either here at Asbury First or elsewhere?
A: A favorite moment includes, but isn't limited to, Jeanne's and my wedding many years ago. We had an organ mini-recital as the prelude, played masterfully by Marian Craighead, and a full service with hymns, solos, and communion.
Q: What do you do when you're not at Asbury First?
A: My assistant organist role is one of two I have at Asbury First. I'm also the full time Church Administrator. So, much of my time is spent at and revolves around the Church. However,—and thankfully I have a home life—shared with my wife, Jeanne, and our two-year old beagle, Benson—a real joy. As time allows, I exercise, listen to music of all types (jazz and English choral music are favorites), prepare and eat fine food, ski, and travel. Also, and most importantly, I like to stay connected to and visit with my daughters.
Q: Tell us what's been helping you stay sane while sheltering at home:
A: Continuing to work—now from home a good part of the time—and staying connected to others via the tools of technology.
In celebration of our church’s 200th anniversary we are having Camp 1820 the first week in August. This will be an at-home family experience where we travel back to the 19th century. There will be period games, music and crafts. The big challenge for all is to see if your family can live like it’s the year 1820 for 18 hours and 20 minutes! On Tuesday, August 11 we will come together virtually on Zoom to share our collective experiences from the week.
We hope you will join in the fun!
VISIT WWW.ASBURYFIRST.ORG FOR MORE INFORMATION
Calling all families young and old!
By Jim Carter
Grocery Bag Ministry Continues with Emergency Responses
Our small Grocery Bag Ministry (GBM) crew continued to help out with emergency requests from our partners this last month. Recently, we were able to bring boxes of food, dozens of eggs, and a collection of our new frozen meals to our partner Mary Robinson of the Miracle Outreach Ministry, where she and her team would bag and distribute them. Then, we worked with Powerhouse Church and provided the same variety of supplies and bags to feed 60 families. Lastly, we were able to continue to help Cindy Malone and the Keeping Our Promise (KOP) Rochester team support the refugee program with eggs, potatoes and onions.
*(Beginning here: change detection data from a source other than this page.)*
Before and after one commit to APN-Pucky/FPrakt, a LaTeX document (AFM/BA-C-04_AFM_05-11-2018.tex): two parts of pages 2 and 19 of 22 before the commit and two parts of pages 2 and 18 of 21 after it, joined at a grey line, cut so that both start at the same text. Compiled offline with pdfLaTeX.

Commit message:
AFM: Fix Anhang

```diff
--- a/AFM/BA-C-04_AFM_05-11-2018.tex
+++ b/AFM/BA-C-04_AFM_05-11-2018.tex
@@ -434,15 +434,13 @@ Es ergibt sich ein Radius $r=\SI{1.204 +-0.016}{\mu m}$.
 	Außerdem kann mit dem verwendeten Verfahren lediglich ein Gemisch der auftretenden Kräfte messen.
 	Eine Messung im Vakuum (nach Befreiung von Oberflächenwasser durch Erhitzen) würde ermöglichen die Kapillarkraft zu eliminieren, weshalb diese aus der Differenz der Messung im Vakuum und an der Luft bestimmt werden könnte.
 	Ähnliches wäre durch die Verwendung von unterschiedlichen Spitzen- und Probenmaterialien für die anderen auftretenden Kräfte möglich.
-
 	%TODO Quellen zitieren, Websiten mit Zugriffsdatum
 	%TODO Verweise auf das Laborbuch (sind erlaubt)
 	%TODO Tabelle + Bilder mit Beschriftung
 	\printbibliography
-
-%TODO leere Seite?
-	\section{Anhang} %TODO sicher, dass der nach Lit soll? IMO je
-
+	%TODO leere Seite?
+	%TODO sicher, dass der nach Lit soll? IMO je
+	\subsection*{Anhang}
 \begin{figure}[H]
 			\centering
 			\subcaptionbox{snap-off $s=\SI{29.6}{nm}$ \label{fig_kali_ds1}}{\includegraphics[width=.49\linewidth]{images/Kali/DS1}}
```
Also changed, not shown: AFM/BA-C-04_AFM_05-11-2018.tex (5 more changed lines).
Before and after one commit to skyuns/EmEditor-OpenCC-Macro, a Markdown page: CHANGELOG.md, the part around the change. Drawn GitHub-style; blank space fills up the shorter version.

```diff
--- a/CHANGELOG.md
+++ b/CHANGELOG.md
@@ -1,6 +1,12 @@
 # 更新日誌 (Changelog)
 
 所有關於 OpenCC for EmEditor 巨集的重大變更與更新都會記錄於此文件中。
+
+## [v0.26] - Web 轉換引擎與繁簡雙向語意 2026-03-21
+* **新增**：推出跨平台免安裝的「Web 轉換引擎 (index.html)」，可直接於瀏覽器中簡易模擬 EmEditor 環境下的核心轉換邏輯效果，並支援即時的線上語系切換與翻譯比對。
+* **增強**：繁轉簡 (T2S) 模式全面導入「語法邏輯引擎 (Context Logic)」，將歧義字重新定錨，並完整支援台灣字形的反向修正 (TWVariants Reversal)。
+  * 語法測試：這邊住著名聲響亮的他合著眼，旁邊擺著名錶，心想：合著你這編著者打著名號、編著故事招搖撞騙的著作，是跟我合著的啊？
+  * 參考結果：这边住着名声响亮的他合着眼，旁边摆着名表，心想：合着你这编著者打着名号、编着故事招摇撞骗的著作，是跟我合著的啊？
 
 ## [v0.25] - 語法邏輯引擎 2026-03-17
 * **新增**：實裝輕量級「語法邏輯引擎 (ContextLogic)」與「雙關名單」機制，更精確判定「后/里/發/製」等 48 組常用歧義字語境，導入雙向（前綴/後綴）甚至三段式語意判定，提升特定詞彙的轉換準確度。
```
Onions are harder to get at the moment, but a special shout out to Kevin Dattyhn at the Public Market for helping us locate them.
Left and above: The GBM crew donating boxes of food to our partner Mary Robinson of the Miracle Outreach Ministry.